Saturday, October 25, 2008

Skew T Diagrams

My quest for the Instrument Rating has lead me to learn more about weather, pretty scary huh? I have been fascinated with the Skew T diagrams since I first read about them on the Pilots of America Forum. Multiple posts and good info shared by Scott Dennstaedt, CFII & Former NWS Meteorologist,Nationwide Cessna 350/400 Factory Instructor, IFR Magazine Contributing Editor Writer for Plane & Pilot, Pilot Journal and Twin & Turbine.

Scott offers a training course through Chesapeake Aviation Training and the link will provide a glimpse of the Skew T. I spent the day shooting approaches online since I could not get out of Wilmington this morning in order to make my 7am lesson. It sure would have been nice to get some actual in the soup but as they say, no IFR ticket,no wash. Between approaches I scoured the Internet reading about weather and the Skew T. I think I will be sending for Scott's training CD.

Below, I listed the link and info that Jeff Haby provided on my subject of the day. Sit back, read along and see what you think about this added weather info that is available for us to digest.

SKEW-T BASICS by Meteorologist Jeff Haby

The Skew-T Log-P offers an almost instantaneous snapshot of the atmosphere from the surface to about the 100 millibar level. The advantages and disadvantages of the Skew-T are given below:

Why do we need Skew-T Log-P diagrams?

Can assess the (in)stability of the atmosphere
Can see weather elements at every layer in the atmosphere
cap strength, convective temperature, forecasting temperatures,
determine character of
severe weather
This is the data used to produce the synoptic scale forecast models

What are some disadvantages of Skew-T's?

Only available twice a day (00Z and 12Z)
Character of weather can change dramatically between soundings
Sounding does not give a true vertical dimension since wind blows balloon downstream
Sounding does not give true instantaneous measurements since it takes several minutes to travel from the surface to the upper troposphere.

Below are all the basics lines that make up the Skew-T

Isobars-- Lines of equal pressure. They run horizontally from left to right and are labeled on the left side of the diagram. Pressure is given in increments of 100 mb and ranges from 1050 to 100 mb. Notice the spacing between isobars increases in the vertical (thus the name Log P).

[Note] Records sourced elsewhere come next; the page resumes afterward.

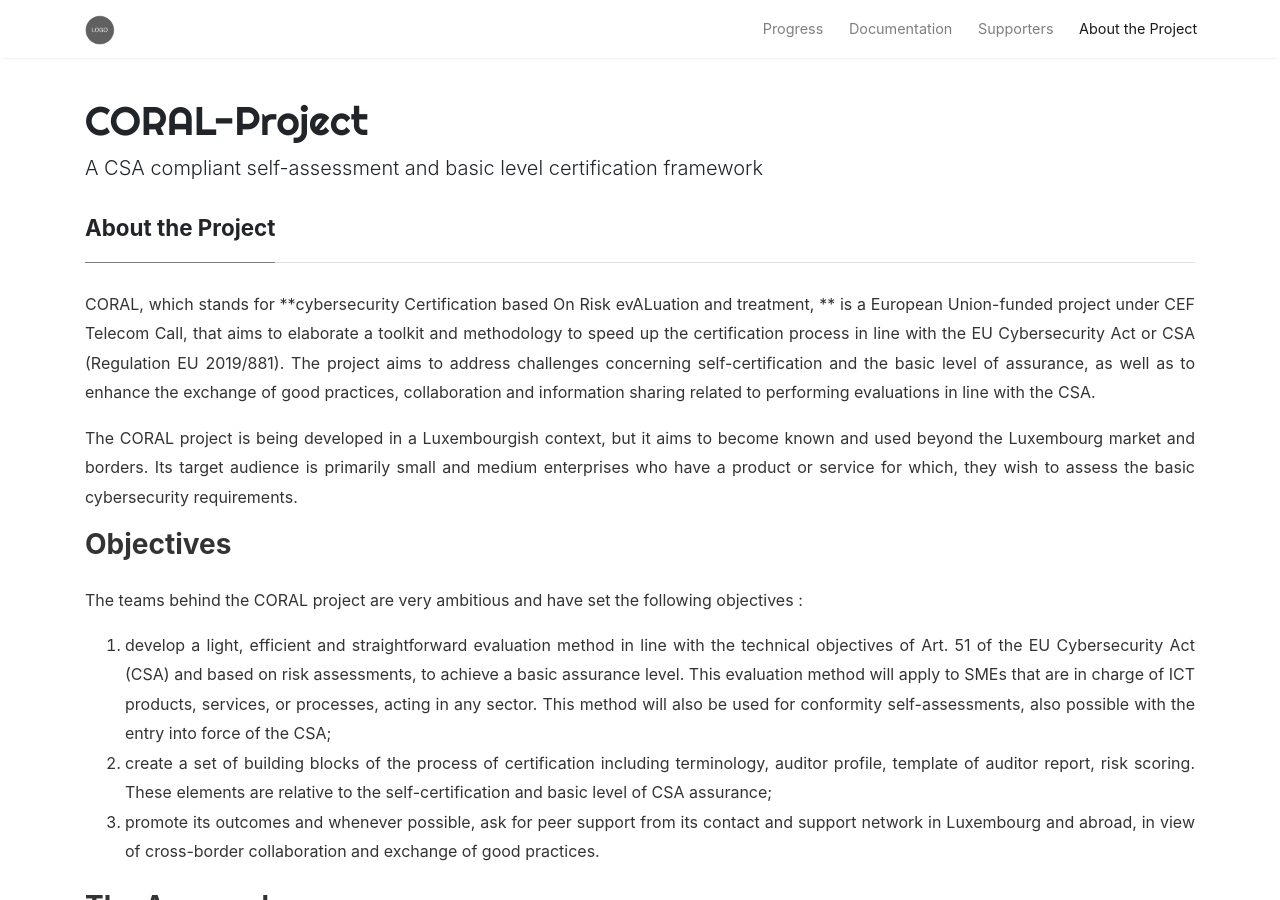
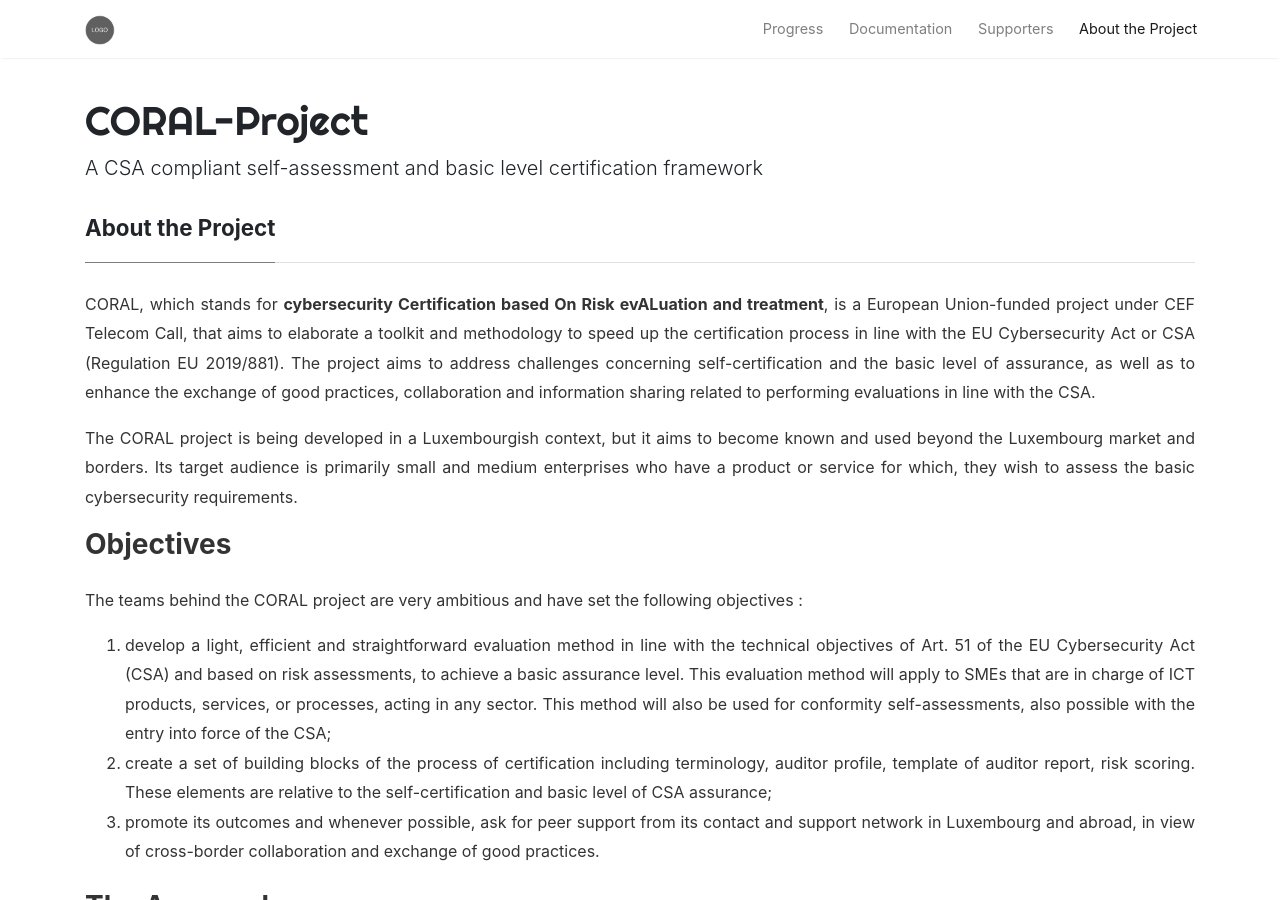
Before and after one commit to NC3-LU/coral-project, a Jekyll site: the page built from about.md, in a window 1280 px wide and 900 px high. Built offline with Jekyll 4.4.1, drawn with Linux system fonts in a browser that asks for light colours; nearby versions of some CDN libraries.

Commit message:
corrected typo

```diff
--- a/about.md
+++ b/about.md
@@ -8,7 +8,7 @@ projectinfo:
     anumber: INEA/CEF/ICT/A2020/2397459
 ---
 
-CORAL, which stands for **cybersecurity Certification based On Risk evALuation and treatment, ** is a European Union-funded project under CEF Telecom Call, that aims to elaborate a toolkit and methodology to speed up the certification process in line with the EU Cybersecurity Act or CSA (Regulation EU 2019/881). The project aims to address challenges concerning self-certification and the basic level of assurance, as well as to enhance the exchange of good practices, collaboration and information sharing related to performing evaluations in line with the CSA.
+CORAL, which stands for **cybersecurity Certification based On Risk evALuation and treatment**, is a European Union-funded project under CEF Telecom Call, that aims to elaborate a toolkit and methodology to speed up the certification process in line with the EU Cybersecurity Act or CSA (Regulation EU 2019/881). The project aims to address challenges concerning self-certification and the basic level of assurance, as well as to enhance the exchange of good practices, collaboration and information sharing related to performing evaluations in line with the CSA.
 
 The CORAL project is being developed in a Luxembourgish context, but it aims to become known and used beyond the Luxembourg market and borders. Its target audience is primarily small and medium enterprises who have a product or service for which, they wish to assess the basic cybersecurity requirements.
 
```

Isotherms- Lines of equal temperature. They run from the southwest to the northeast (thus the name skew) across the diagram and are SOLID. Increment are given for every 10 degrees in units of Celsius. They are labeled at the bottom of the diagram.

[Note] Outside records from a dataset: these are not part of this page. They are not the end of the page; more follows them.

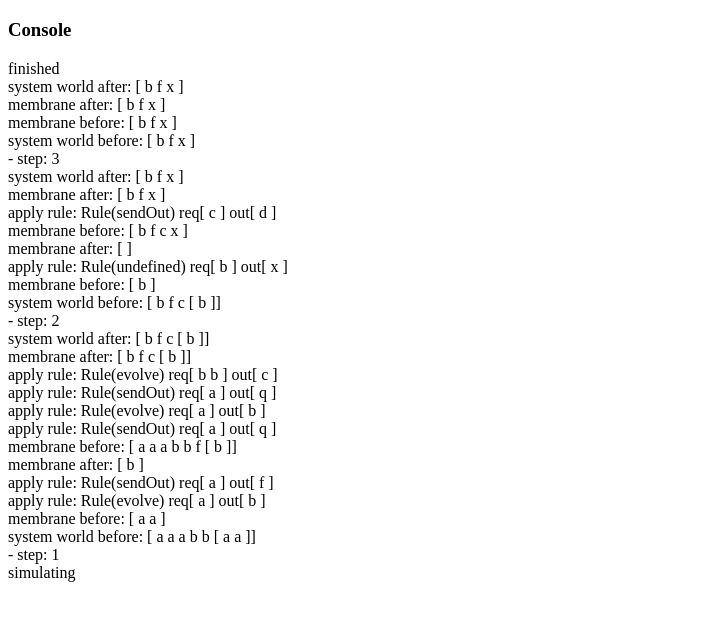
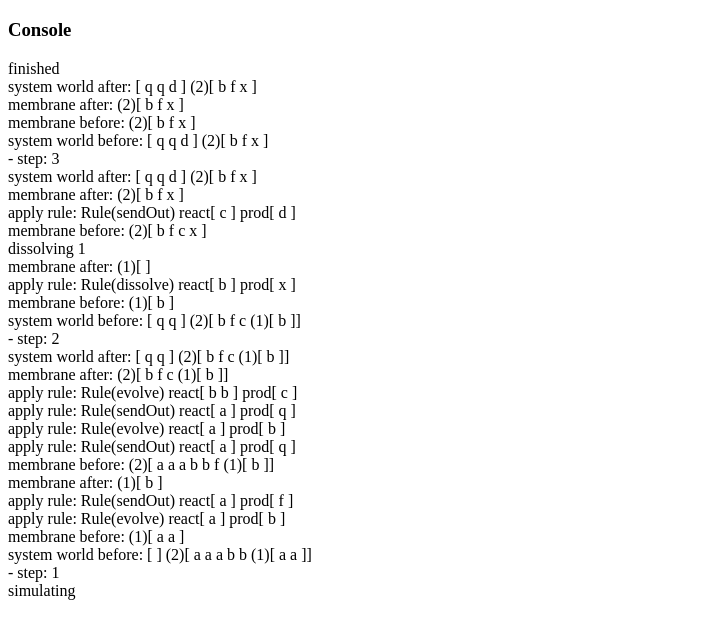
Before and after one commit to davidlukerice/membranejs, a website: page demos/2_embedded_membranes.html in a window 1280 px wide. Shown: the part 61-700 px from the top of the page, without its empty margins (0-713 px from the left). Drawn offline with nearby package versions, Linux system fonts and the light colour scheme; files that its build step writes are made by us from their sources.

Commit message:
fix dissolving rules

```diff
--- a/demos/2_embedded_membranes.html
+++ b/demos/2_embedded_membranes.html
@@ -38,7 +38,7 @@
           })
         ]
       });
-      var topMembrane = new Membrane({
+      var outerMembrane = new Membrane({
         world: {'a':3, 'b':2},
         membranes: [innerMembrane],
         rules: [
@@ -65,7 +65,7 @@
         ]
       });
       var system = new System({
-        membrane: topMembrane
+        membrane: outerMembrane
       });
 
       system.simulate();
--- a/src/membrane.js
+++ b/src/membrane.js
@@ -30,7 +30,7 @@ System.prototype.simulate = function(stepLimit) {
   MJS.log('finished');
 };
 System.prototype.toString = function() {
-  return this.membrane.toString();
+  return this.worldToString() +' '+ this.membrane.toString();
 };
 System.prototype.worldToString = function () {
   return setToString(this.world);
@@ -46,6 +46,8 @@ var Rule = function(params) {
   }, params);
 };
 
+var idCounter = 0;
+
 var Membrane = function(params) {
   _.assign(this, {
     // array of Rules
@@ -57,6 +59,7 @@ var Membrane = function(params) {
     label: null,
     charge: null
   }, params);
+  this.id = ++idCounter;
 };
 /**
  * Simulates a single step for the membrane and its inner membranes
@@ -73,6 +76,7 @@ Membrane.prototype.step = function(externalWorld) {
     var membrane = this.membranes[i];
     var result = membrane.step(self.world);
     if (result.dissolved) {
+      MJS.log('dissolving '+membrane.id);
       this.membranes.splice(i--, 1);
     }
     if (result) {
@@ -121,9 +125,9 @@ Membrane.prototype.toString = function() {
   var world = this.worldToString();
   var children = '';
   _.forEach(this.membranes, function(membrane) {
-    children+=membrane.worldToString();
+    children+=membrane.toString();
   });
-  return '['+(world.slice(1,world.length-1))+children+']';
+  return '('+this.id+')['+(world.slice(1,world.length-1))+children+']';
 };
 Membrane.prototype.worldToString = function () {
   return setToString(this.world);
@@ -187,7 +191,7 @@ Rule.prototype.applyRule = function(oldWorld, world) {
     _.forEach(self.products, function(count, symbol) {
       var w = world;
       if (self.type === Rule.Type.SEND_OUT ||
-          self.type === Rule.DISSOLVE)
+          self.type === Rule.Type.DISSOLVE)
       {
         w = sendOutSet;
       }
@@ -205,13 +209,13 @@ Rule.prototype.applyRule = function(oldWorld, world) {
   return applied;
 };
 Rule.prototype.toString = function() {
-  return "Rule("+this.type+") req"+setToString(this.reactants)+' out'+setToString(this.products);
+  return "Rule("+this.type+") react"+setToString(this.reactants)+' prod'+setToString(this.products);
 };
 
 Rule.Type = {
   EVOLVE: 'evolve',
   SEND_OUT: 'sendOut',
-  DISOLVE: 'disolve',
+  DISSOLVE: 'dissolve',
   // TODO other rule types
   //SEND_IN: 'sendIn',
   //ELEMENTARY_DIVISION: 'elementaryDivision',
```
Lines whose indentation alone changed are shown as unchanged.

Saturation mixing ratio lines- Lines of equal mixing ratio (mass of water vapor divided by mass of dry air -- grams per kilogram) These lines run from the southwest to the northeast and are DASHED. They are labeled on the bottom of the diagram.

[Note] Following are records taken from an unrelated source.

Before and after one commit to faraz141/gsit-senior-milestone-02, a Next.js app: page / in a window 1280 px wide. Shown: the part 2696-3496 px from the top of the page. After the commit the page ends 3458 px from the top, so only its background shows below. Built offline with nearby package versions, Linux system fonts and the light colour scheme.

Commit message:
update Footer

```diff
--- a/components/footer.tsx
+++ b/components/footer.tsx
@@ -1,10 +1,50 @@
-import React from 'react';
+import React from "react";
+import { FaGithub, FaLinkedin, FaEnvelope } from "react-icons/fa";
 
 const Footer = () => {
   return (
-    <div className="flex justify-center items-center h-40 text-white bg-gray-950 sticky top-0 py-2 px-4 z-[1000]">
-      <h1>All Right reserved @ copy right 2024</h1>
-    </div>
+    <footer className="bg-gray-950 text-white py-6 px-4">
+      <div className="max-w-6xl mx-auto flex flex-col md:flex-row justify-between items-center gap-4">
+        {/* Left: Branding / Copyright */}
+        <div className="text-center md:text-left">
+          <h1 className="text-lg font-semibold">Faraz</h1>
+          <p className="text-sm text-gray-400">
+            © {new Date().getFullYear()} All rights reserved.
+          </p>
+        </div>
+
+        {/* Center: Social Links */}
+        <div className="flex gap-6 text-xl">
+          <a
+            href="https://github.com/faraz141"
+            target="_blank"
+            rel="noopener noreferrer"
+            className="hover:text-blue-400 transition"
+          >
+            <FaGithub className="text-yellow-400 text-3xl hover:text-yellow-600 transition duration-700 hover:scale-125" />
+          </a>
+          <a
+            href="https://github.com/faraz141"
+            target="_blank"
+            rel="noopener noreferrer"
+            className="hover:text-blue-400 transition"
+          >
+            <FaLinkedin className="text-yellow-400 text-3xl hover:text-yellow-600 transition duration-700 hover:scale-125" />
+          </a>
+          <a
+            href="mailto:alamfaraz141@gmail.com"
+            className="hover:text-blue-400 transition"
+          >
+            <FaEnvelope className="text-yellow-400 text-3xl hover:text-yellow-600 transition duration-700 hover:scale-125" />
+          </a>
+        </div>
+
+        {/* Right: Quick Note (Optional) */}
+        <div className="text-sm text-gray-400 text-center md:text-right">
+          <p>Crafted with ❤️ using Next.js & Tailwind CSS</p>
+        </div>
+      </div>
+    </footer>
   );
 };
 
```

Wind barbs- Wind speed and direction given for each plotted barb. Plotted on the right of the diagram.

Dry adiabatic lapse rate- Rate of cooling (10 degrees Celsius per kilometer) of a rising unsaturated parcel of air. These lines slope from the southeast to the northwest and are SOLID. Lines gradually arc to the North with height.

Moist adiabatic lapse rate-- Rate of cooling (depends on moisture content of air) of a rising saturated parcel of air. These lines slope from the south toward the northwest. The MALR increases with height since cold air has less moisture content than warm air.

Environmental sounding-- Same as the actual measured temperatures in the atmosphere. This is the jagged line running south to north on the diagram. This line is always to the right of the dewpoint plot.

Dewpoint plot- This is the jagged line running south to north. It is the vertical plot of dewpoint temperature. This line is always to the left of the environmental sounding.

Parcel lapse rate-- The temperature path a parcel would take if raised from the Planetary Boundary Layer. The lapse rate follows the DALR until saturation, then follows the MALR. This line is used to calculate the LI, CAPE, CINH, and other thermodynamic indices.

Below is an example diagram showing the lines of the Skew-T Log-P diagram

1 comment:

Anonymous said...

Good stuff Gary. I'm also interested in learning more about the Skew-T diagram. It's been on my to-do list for a few months now. ;)

Let us know what you think of Scott's course if you take it.